Set each record down exactly, excluding all images.

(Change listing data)
+++++

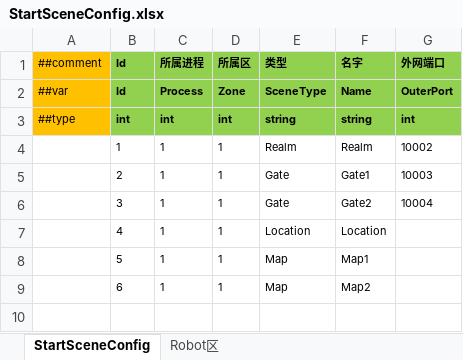
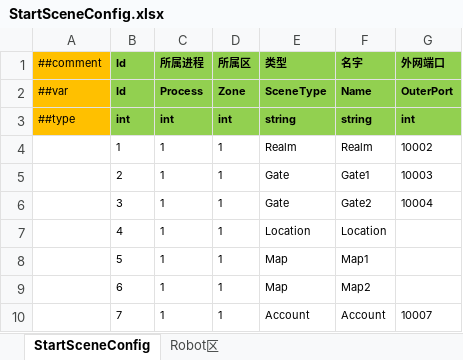
Before and after one commit to susices/ET, an Excel workbook: ConfigInput/ET/StartSceneConfig.xlsx, sheet StartSceneConfig, drawn as a sheet; values as stored, in another font and other column widths than the file's, no borders; the diff names each change by its address in the sheet, - before the commit and + after, or states it on an @@ line.

```diff
--- a/ConfigInput/ET/StartSceneConfig.xlsx (sheet StartSceneConfig)
+++ b/ConfigInput/ET/StartSceneConfig.xlsx (sheet StartSceneConfig)
+row 10:  | 7 | 1 | 1 | Account | Account | 10007
```
Also changed, not shown: ConfigInput/ET/UnitConfig.xlsx, 31 other files.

+++++

**Your response**
Before and after one commit to susices/ET, an Excel workbook: ConfigInput/ET/StartSceneConfig.xlsx, sheet StartSceneConfig, drawn as a sheet; values as stored, in another font and other column widths than the file's, no borders; the diff names each change by its address in the sheet, - before the commit and + after, or states it on an @@ line.

```diff
--- a/ConfigInput/ET/StartSceneConfig.xlsx (sheet StartSceneConfig)
+++ b/ConfigInput/ET/StartSceneConfig.xlsx (sheet StartSceneConfig)
+row 10:  | 7 | 1 | 1 | Account | Account | 10007
```
Also changed, not shown: ConfigInput/ET/UnitConfig.xlsx, 31 other files.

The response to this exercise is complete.